Your task is to retype every entry exactly while omitting the pictures.

(PROVIDED ENTRIES begins)

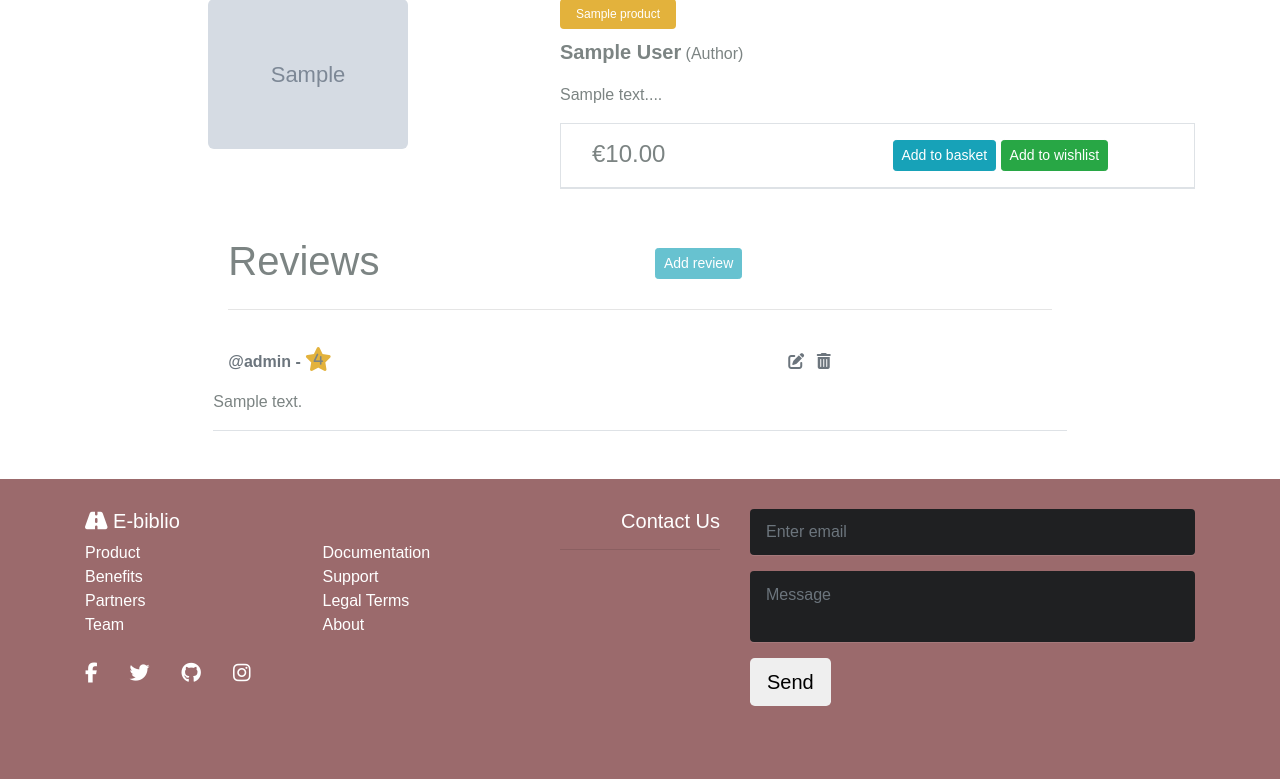
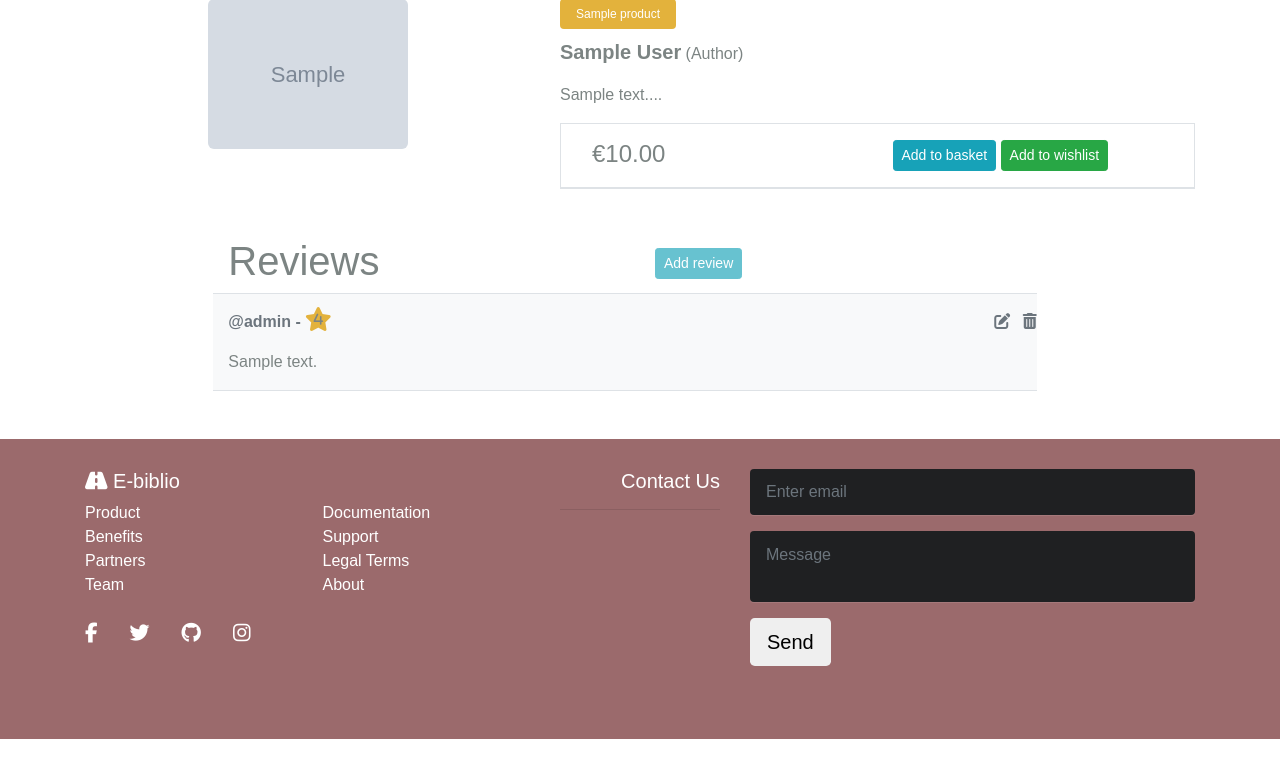
Before and after one commit to xiaoniuniu89/ebibliop5, a Django app: a page that uses store/templates/store/snippets/comments.html in a window 1280 px wide. Shown: the part 105-884 px from the top of the page. After the commit the page ends 844 px from the top, so only its background shows below. Run offline with Django 3.2, Linux system fonts and the light colour scheme; a user stored in the database is signed in; data comes from the database, SQL or seed files in the repository; tables that the repository leaves empty hold one stand-in row (values such as "Sample post"); grey boxes marked "Sample" are stand-in pictures; some libraries are stand-ins or nearby versions.

Commit message:
add background to users own comments - update js rendering user comments to include updated id names

```diff
--- a/store/static/store/js/review.js
+++ b/store/static/store/js/review.js
@@ -1,15 +1,15 @@
 const addReview = (user, review, rating) => {
     document.querySelector('#add-review-modal-btn').disabled = true
     document.querySelector('.temp-review-wrapper').innerHTML = `
-<div class="media row  text-muted py-3 col-9">
+<div class="media row  text-muted py-3 col-12 bg-light border-top">
     <strong class="d-block text-gray-dark">@${user} - </strong>
     <i class="fas fa-star mx-1 "><p class="c-rate">${rating}</p></i>
     <div class="edit-delete-comment">
-        <i data-toggle="modal" data-target="#delete-review-modal" id="edit-review-btn" class="fas px-2 fa-edit"></i>
+        <i data-toggle="modal" data-target="#update-review-modal" id="edit-review-btn" class="fas px-2 fa-edit"></i>
         <i data-toggle="modal" data-target="#delete-review-modal" id="delete-review-btn" class="fas fa-trash-alt"></i>
     </div>
 </div>
-<div id="temp-review" style="white-space: pre-wrap;" class="row new-line border-bottom pb-3 mb-0 border-gray">${review}</div>
+<div id="temp-review" style="white-space: pre-wrap;" class="row new-line border-bottom pb-3 mb-0 border-gray bg-light col-12">${review}</div>
 `
 }
 
@@ -21,7 +21,7 @@ const updateReview = (user, review, rating) => {
         }
     }
     document.querySelector('.temp-review-wrapper').innerHTML = `
-<div class="media row  text-muted py-3 col-9">
+<div class="media row  text-muted py-3 col-12 bg-light border-top">
     <strong class="d-block text-gray-dark">@${user} - </strong>
     <i class="fas fa-star mx-1 "><p class="c-rate">${rating}</p></i>
     <div class="edit-delete-comment">
@@ -29,7 +29,7 @@ const updateReview = (user, review, rating) => {
         <i data-toggle="modal" data-target="#delete-review-modal" id="delete-review-btn" class="fas fa-trash-alt"></i>
     </div>
 </div>
-<div style="white-space: pre-wrap;" class="row new-line border-bottom pb-3 mb-0 border-gray">${review}</div>
+<div style="white-space: pre-wrap;" class="row new-line border-bottom pb-3 mb-0 border-gray bg-light col-12">${review}</div>
 `
 
 }
--- a/store/templates/store/snippets/comments.html
+++ b/store/templates/store/snippets/comments.html
@@ -19,21 +19,19 @@
     {% endif %}
     </div>
 </div>
-
-    <hr class="mb-4">
     <div class="temp-review-wrapper"></div>
     {% if user_review %}
     <div id="user-review-info-wrapper">
-        <div class="media row text-muted py-3 col-9">
+        <div class="media row text-muted py-3 col-12 border-top bg-light">
             <strong class="d-block text-gray-dark">@{{user_review.user.username}} - </strong>
-            <i class="fas fa-star mx-1 "><p class="c-rate">{{user_review.rating}}</p></i>
+            <i class="fas fa-star mx-1"><p class="c-rate">{{user_review.rating}}</p></i>
             <div class="edit-delete-comment">
                 <i data-toggle="modal" data-target="#update-review-modal" id="update-review-btn" class="fas px-2 fa-edit"></i>
                 <i data-toggle="modal" data-target="#delete-review-modal" id="delete-review-btn" class="fas fa-trash-alt"></i>
             </div>
         </div>
 
-        <div id="user-review-body-wrapper" class="row border-bottom pb-3 mb-0 border-gray">
+        <div id="user-review-body-wrapper" class="row bg-light border-bottom pb-3 mb-0 border-gray col-12">
             {{user_review.review|linebreaksbr}}
         </div>
     </div>
@@ -41,9 +39,8 @@
 
     {% for review in reviews %}
     <div class="media row text-muted pt-3">
-        <p class="media-body pb-3 mb-0 small lh-125 ">
-        <strong class="d-block text-gray-dark">@{{review.user.username}} - {{review.rating}}</strong>
-        </p>
+        <strong class="d-block text-gray-dark">@{{review.user.username}} - </strong>
+        <i class="fas fa-star mx-1 "><p class="c-rate">{{review.rating}}</p></i>
     </div>
     <div class="row border-bottom pb-3 mb-0 border-gray">
         {{review.review|linebreaksbr}}
```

(PROVIDED ENTRIES ends)

### ANSWER FOR THE TASK
Before and after one commit to xiaoniuniu89/ebibliop5, a Django app: a page that uses store/templates/store/snippets/comments.html in a window 1280 px wide. Shown: the part 105-884 px from the top of the page. After the commit the page ends 844 px from the top, so only its background shows below. Run offline with Django 3.2, Linux system fonts and the light colour scheme; a user stored in the database is signed in; data comes from the database, SQL or seed files in the repository; tables that the repository leaves empty hold one stand-in row (values such as "Sample post"); grey boxes marked "Sample" are stand-in pictures; some libraries are stand-ins or nearby versions.

Commit message:
add background to users own comments - update js rendering user comments to include updated id names

```diff
--- a/store/static/store/js/review.js
+++ b/store/static/store/js/review.js
@@ -1,15 +1,15 @@
 const addReview = (user, review, rating) => {
     document.querySelector('#add-review-modal-btn').disabled = true
     document.querySelector('.temp-review-wrapper').innerHTML = `
-<div class="media row  text-muted py-3 col-9">
+<div class="media row  text-muted py-3 col-12 bg-light border-top">
     <strong class="d-block text-gray-dark">@${user} - </strong>
     <i class="fas fa-star mx-1 "><p class="c-rate">${rating}</p></i>
     <div class="edit-delete-comment">
-        <i data-toggle="modal" data-target="#delete-review-modal" id="edit-review-btn" class="fas px-2 fa-edit"></i>
+        <i data-toggle="modal" data-target="#update-review-modal" id="edit-review-btn" class="fas px-2 fa-edit"></i>
         <i data-toggle="modal" data-target="#delete-review-modal" id="delete-review-btn" class="fas fa-trash-alt"></i>
     </div>
 </div>
-<div id="temp-review" style="white-space: pre-wrap;" class="row new-line border-bottom pb-3 mb-0 border-gray">${review}</div>
+<div id="temp-review" style="white-space: pre-wrap;" class="row new-line border-bottom pb-3 mb-0 border-gray bg-light col-12">${review}</div>
 `
 }
 
@@ -21,7 +21,7 @@ const updateReview = (user, review, rating) => {
         }
     }
     document.querySelector('.temp-review-wrapper').innerHTML = `
-<div class="media row  text-muted py-3 col-9">
+<div class="media row  text-muted py-3 col-12 bg-light border-top">
     <strong class="d-block text-gray-dark">@${user} - </strong>
     <i class="fas fa-star mx-1 "><p class="c-rate">${rating}</p></i>
     <div class="edit-delete-comment">
@@ -29,7 +29,7 @@ const updateReview = (user, review, rating) => {
         <i data-toggle="modal" data-target="#delete-review-modal" id="delete-review-btn" class="fas fa-trash-alt"></i>
     </div>
 </div>
-<div style="white-space: pre-wrap;" class="row new-line border-bottom pb-3 mb-0 border-gray">${review}</div>
+<div style="white-space: pre-wrap;" class="row new-line border-bottom pb-3 mb-0 border-gray bg-light col-12">${review}</div>
 `
 
 }
--- a/store/templates/store/snippets/comments.html
+++ b/store/templates/store/snippets/comments.html
@@ -19,21 +19,19 @@
     {% endif %}
     </div>
 </div>
-
-    <hr class="mb-4">
     <div class="temp-review-wrapper"></div>
     {% if user_review %}
     <div id="user-review-info-wrapper">
-        <div class="media row text-muted py-3 col-9">
+        <div class="media row text-muted py-3 col-12 border-top bg-light">
             <strong class="d-block text-gray-dark">@{{user_review.user.username}} - </strong>
-            <i class="fas fa-star mx-1 "><p class="c-rate">{{user_review.rating}}</p></i>
+            <i class="fas fa-star mx-1"><p class="c-rate">{{user_review.rating}}</p></i>
             <div class="edit-delete-comment">
                 <i data-toggle="modal" data-target="#update-review-modal" id="update-review-btn" class="fas px-2 fa-edit"></i>
                 <i data-toggle="modal" data-target="#delete-review-modal" id="delete-review-btn" class="fas fa-trash-alt"></i>
             </div>
         </div>
 
-        <div id="user-review-body-wrapper" class="row border-bottom pb-3 mb-0 border-gray">
+        <div id="user-review-body-wrapper" class="row bg-light border-bottom pb-3 mb-0 border-gray col-12">
             {{user_review.review|linebreaksbr}}
         </div>
     </div>
@@ -41,9 +39,8 @@
 
     {% for review in reviews %}
     <div class="media row text-muted pt-3">
-        <p class="media-body pb-3 mb-0 small lh-125 ">
-        <strong class="d-block text-gray-dark">@{{review.user.username}} - {{review.rating}}</strong>
-        </p>
+        <strong class="d-block text-gray-dark">@{{review.user.username}} - </strong>
+        <i class="fas fa-star mx-1 "><p class="c-rate">{{review.rating}}</p></i>
     </div>
     <div class="row border-bottom pb-3 mb-0 border-gray">
         {{review.review|linebreaksbr}}
```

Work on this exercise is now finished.